be affected by continuity of photographs from page to
layout. By knowing layout size and using a thumbnail
page or by extending a photograph or title across the
sketch to determine relative size, you can determine
gutter (margins between pages).
the exact size to print the photographs.
Photographs for a picture story or picture essay
should be edited until only the photographs required
to tell the story remain. You must decide what
number of photographs to use for the story as well as
what form of composition to use. Often, the content
of the photographs will assist you in making decisions
about the compositional form.
As discussed previously, the lead photograph in a
picture story or essay should be "eye catching" and
create impact. The lead photograph does not have to
be placed in the primary optical area; however, it
should be placed in the layout so it sets the theme for
the story. Similarly, the end or closing photograph
should produce a feeling that the story has ended.
After the photographs are selected for story-telling
content, you should construct thumbnail sketches to
assist in determining the best layout for that particular
story. A thumbnail sketch is a rough sketch idea of
the layout. You may have to construct several
thumbnail sketches before deciding on the best layout
You should crop the photographs on an easel
during printing, and print them to correct size for the
When cropping is required after the photograph is
printed, you should place a sheet of thin paper over
the photograph. Mark the thin paper, rather than the
photograph, with crop marks. Crop marks are lines or
dashes, in pencil, that indicate where to crop the
Scaling is the procedure whereby you calculate the
size that a photograph is to be reduced or enlarged.
The simplest method for scaling your pictures is to
use a common diagonal. Place a sheet of tracing
paper over the picture being scaled and draw a
diagonal line on the paper over the picture or where
the crop marks are indicated. Determine the size of
the finished picture along the bottom.

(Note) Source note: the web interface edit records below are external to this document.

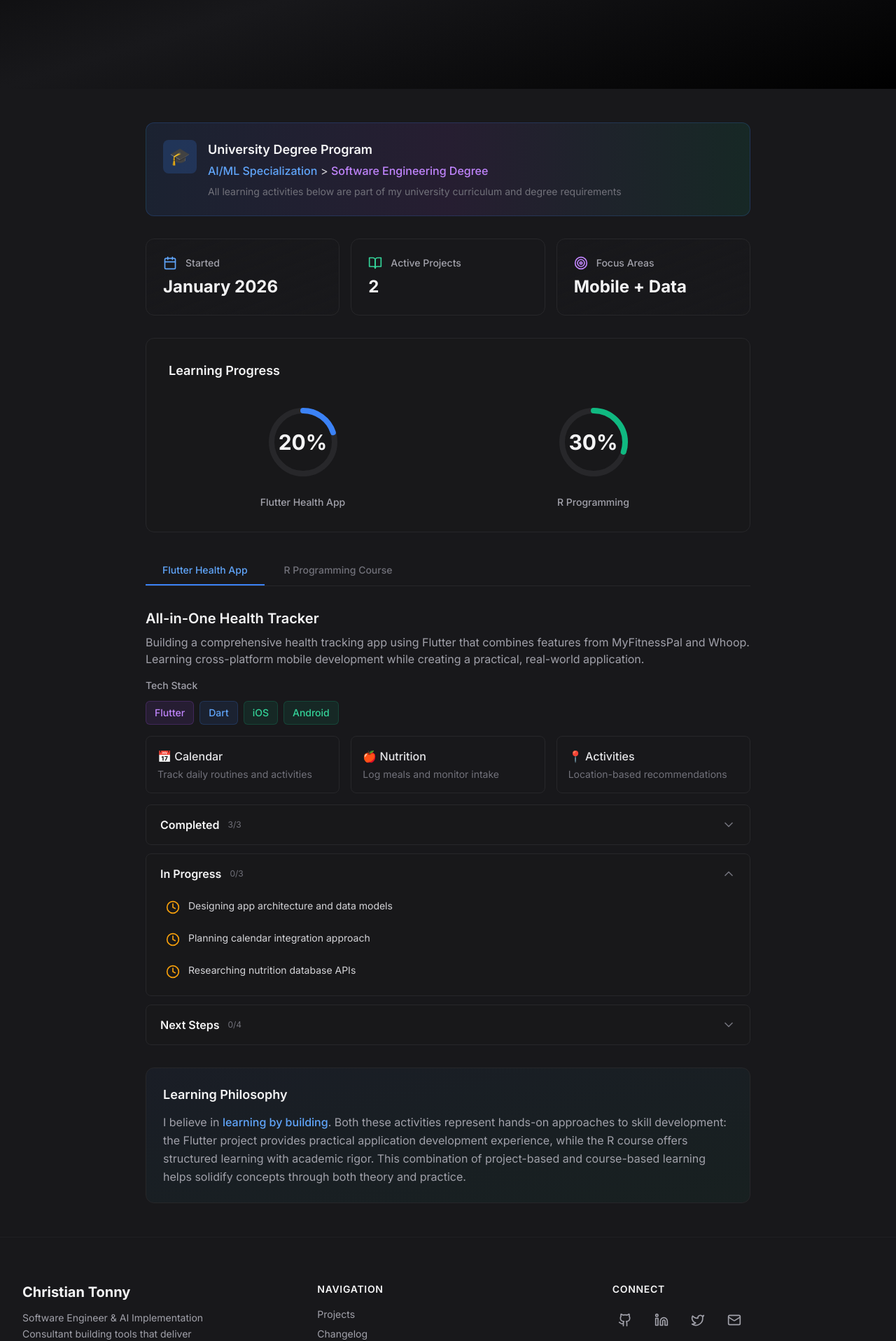
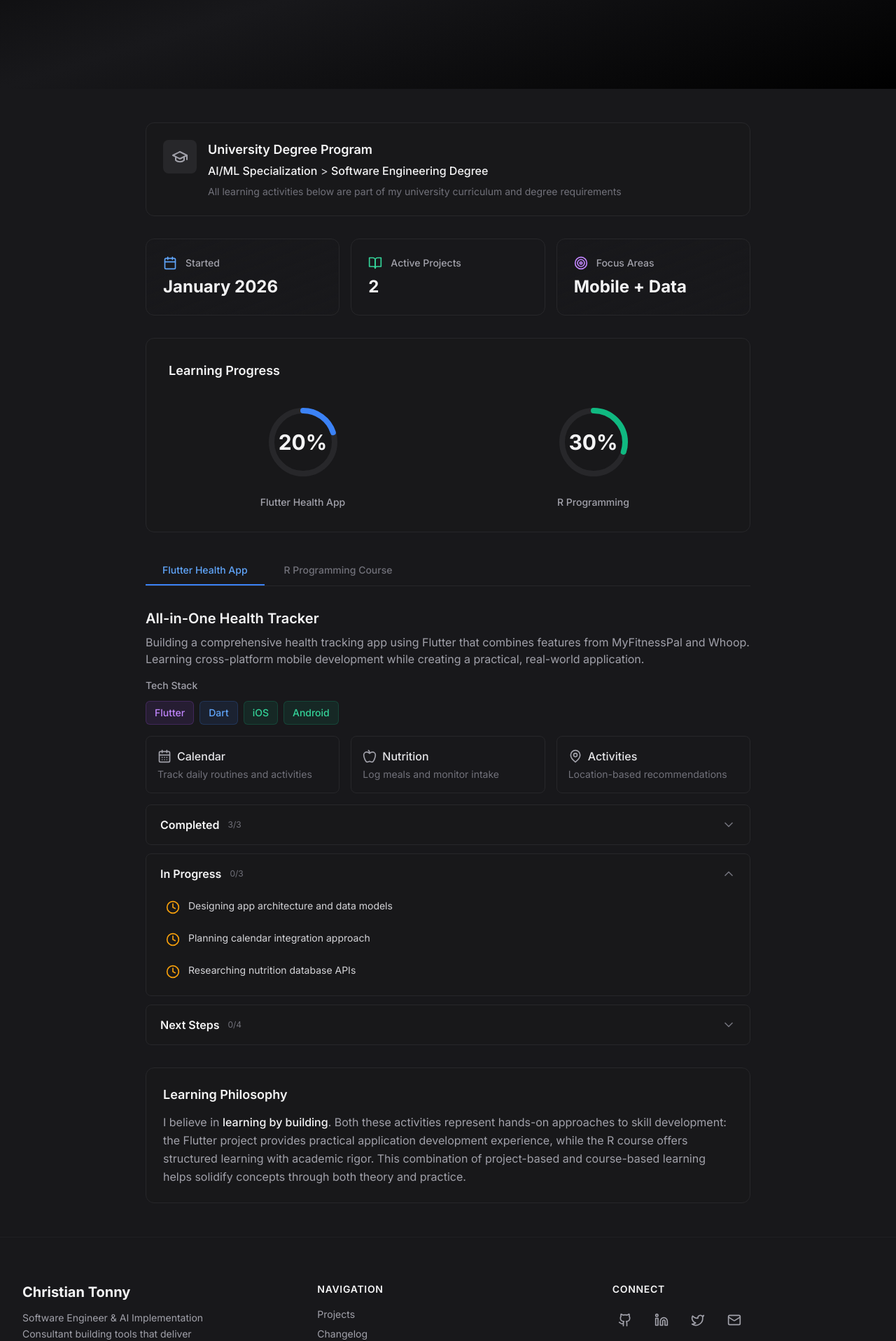
Before and after one commit to irachrist1/portfolio, a Next.js app: page /projects/learning in a window 1280 px wide. Shown: the part 277-2194 px from the top of the page at 70% size. Built offline with nearby package versions, Linux system fonts and the light colour scheme; no server answers; what tailwindcss-debug-screens would draw is missing.

Commit message:
Refine learning page design: remove gradients, replace emojis with lucide icons, use zinc colors

```diff
--- a/app/components/learning/LearningDashboard.tsx
+++ b/app/components/learning/LearningDashboard.tsx
@@ -4,7 +4,7 @@ import { useState } from "react";
 import { ProgressCircle } from "./ProgressCircle";
 import { TaskCard } from "./TaskCard";
 import { TechBadge } from "./TechBadge";
-import { Calendar, Target, BookOpen } from "lucide-react";
+import { Calendar, Target, BookOpen, GraduationCap, CalendarDays, Apple, MapPin, BarChart3, LineChart, Search } from "lucide-react";
 
 export function LearningDashboard() {
     const [activeTab, setActiveTab] = useState<"flutter" | "r">("flutter");
@@ -12,17 +12,17 @@ export function LearningDashboard() {
     return (
         <div className="space-y-8">
             {/* Degree Context Banner */}
-            <div className="p-6 rounded-xl border border-blue-500/20 bg-gradient-to-r from-blue-500/10 via-purple-500/10 to-emerald-500/10">
+            <div className="p-6 rounded-xl border border-zinc-800 bg-zinc-900/50">
                 <div className="flex items-start gap-4">
-                    <div className="flex-shrink-0 w-12 h-12 rounded-lg bg-blue-500/20 flex items-center justify-center">
-                        <span className="text-2xl">🎓</span>
+                    <div className="flex-shrink-0 w-12 h-12 rounded-lg bg-zinc-800 flex items-center justify-center">
+                        <GraduationCap className="w-6 h-6 text-zinc-400" />
                     </div>
                     <div>
                         <h3 className="text-lg font-semibold text-zinc-100 mb-1">University Degree Program</h3>
                         <p className="text-zinc-300">
-                            <span className="font-medium text-blue-400">AI/ML Specialization</span>
+                            <span className="font-medium text-zinc-100">AI/ML Specialization</span>
                             {" > "}
-                            <span className="font-medium text-purple-400">Software Engineering Degree</span>
+                            <span className="font-medium text-zinc-100">Software Engineering Degree</span>
                         </p>
                         <p className="text-sm text-zinc-500 mt-2">
                             All learning activities below are part of my university curriculum and degree requirements
@@ -126,15 +126,24 @@ export function LearningDashboard() {
                         {/* Features */}
                         <div className="grid grid-cols-1 md:grid-cols-3 gap-4">
                             <div className="p-4 rounded-lg border border-zinc-800 bg-zinc-900/30">
-                                <h5 className="font-medium text-zinc-200 mb-1">📅 Calendar</h5>
+                                <div className="flex items-center gap-2 mb-1">
+                                    <CalendarDays className="w-5 h-5 text-zinc-400" />
+                                    <h5 className="font-medium text-zinc-200">Calendar</h5>
+                                </div>
                                 <p className="text-sm text-zinc-500">Track daily routines and activities</p>
                             </div>
                             <div className="p-4 rounded-lg border border-zinc-800 bg-zinc-900/30">
-                                <h5 className="font-medium text-zinc-200 mb-1">🍎 Nutrition</h5>
+                                <div className="flex items-center gap-2 mb-1">
+                                    <Apple className="w-5 h-5 text-zinc-400" />
+                                    <h5 className="font-medium text-zinc-200">Nutrition</h5>
+                                </div>
                                 <p className="text-sm text-zinc-500">Log meals and monitor intake</p>
                             </div>
                             <div className="p-4 rounded-lg border border-zinc-800 bg-zinc-900/30">
-                                <h5 className="font-medium text-zinc-200 mb-1">📍 Activities</h5>
+                                <div className="flex items-center gap-2 mb-1">
+                                    <MapPin className="w-5 h-5 text-zinc-400" />
+                                    <h5 className="font-medium text-zinc-200">Activities</h5>
+                                </div>
                                 <p className="text-sm text-zinc-500">Location-based recommendations</p>
                             </div>
                         </div>
@@ -202,15 +211,24 @@ export function LearningDashboard() {
                         {/* Focus Areas */}
                         <div className="grid grid-cols-1 md:grid-cols-3 gap-4">
                             <div className="p-4 rounded-lg border border-zinc-800 bg-zinc-900/30">
-                                <h5 className="font-medium text-zinc-200 mb-1">📊 Statistics</h5>
+                                <div className="flex items-center gap-2 mb-1">
+                                    <BarChart3 className="w-5 h-5 text-zinc-400" />
+                                    <h5 className="font-medium text-zinc-200">Statistics</h5>
+                                </div>
                                 <p className="text-sm text-zinc-500">Statistical computing and analysis</p>
                             </div>
                             <div className="p-4 rounded-lg border border-zinc-800 bg-zinc-900/30">
-                                <h5 className="font-medium text-zinc-200 mb-1">📈 Visualization</h5>
+                                <div className="flex items-center gap-2 mb-1">
+                                    <LineChart className="w-5 h-5 text-zinc-400" />
+                                    <h5 className="font-medium text-zinc-200">Visualization</h5>
+                                </div>
                                 <p className="text-sm text-zinc-500">Creating charts and graphs</p>
                             </div>
                             <div className="p-4 rounded-lg border border-zinc-800 bg-zinc-900/30">
-                                <h5 className="font-medium text-zinc-200 mb-1">🔍 Analysis</h5>
+                                <div className="flex items-center gap-2 mb-1">
+                                    <Search className="w-5 h-5 text-zinc-400" />
+                                    <h5 className="font-medium text-zinc-200">Analysis</h5>
+                                </div>
                                 <p className="text-sm text-zinc-500">Data manipulation techniques</p>
                             </div>
                         </div>
@@ -249,10 +267,10 @@ export function LearningDashboard() {
             )}
 
             {/* Learning Philosophy */}
-            <div className="p-6 rounded-xl border border-zinc-800 bg-gradient-to-br from-blue-500/5 to-emerald-500/5">
+            <div className="p-6 rounded-xl border border-zinc-800 bg-zinc-900/50">
                 <h3 className="text-lg font-semibold text-zinc-100 mb-3">Learning Philosophy</h3>
                 <p className="text-zinc-400 leading-relaxed">
-                    I believe in <span className="text-blue-400 font-medium">learning by building</span>.
+                    I believe in <span className="text-zinc-100 font-medium">learning by building</span>.
                     Both these activities represent hands-on approaches to skill development: the Flutter
                     project provides practical application development experience, while the R course
                     offers structured learning with academic rigor. This combination of project-based
```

Now raise a
perpendicular line until it meets the diagonal line; this
is the height of the finished picture.
When you use the diagonal method of scaling,
everything that is in the original print, or indicated
within the crop marks, will be in the scaled
Figure 1-8.Thumbnail sketch for a double-page layout.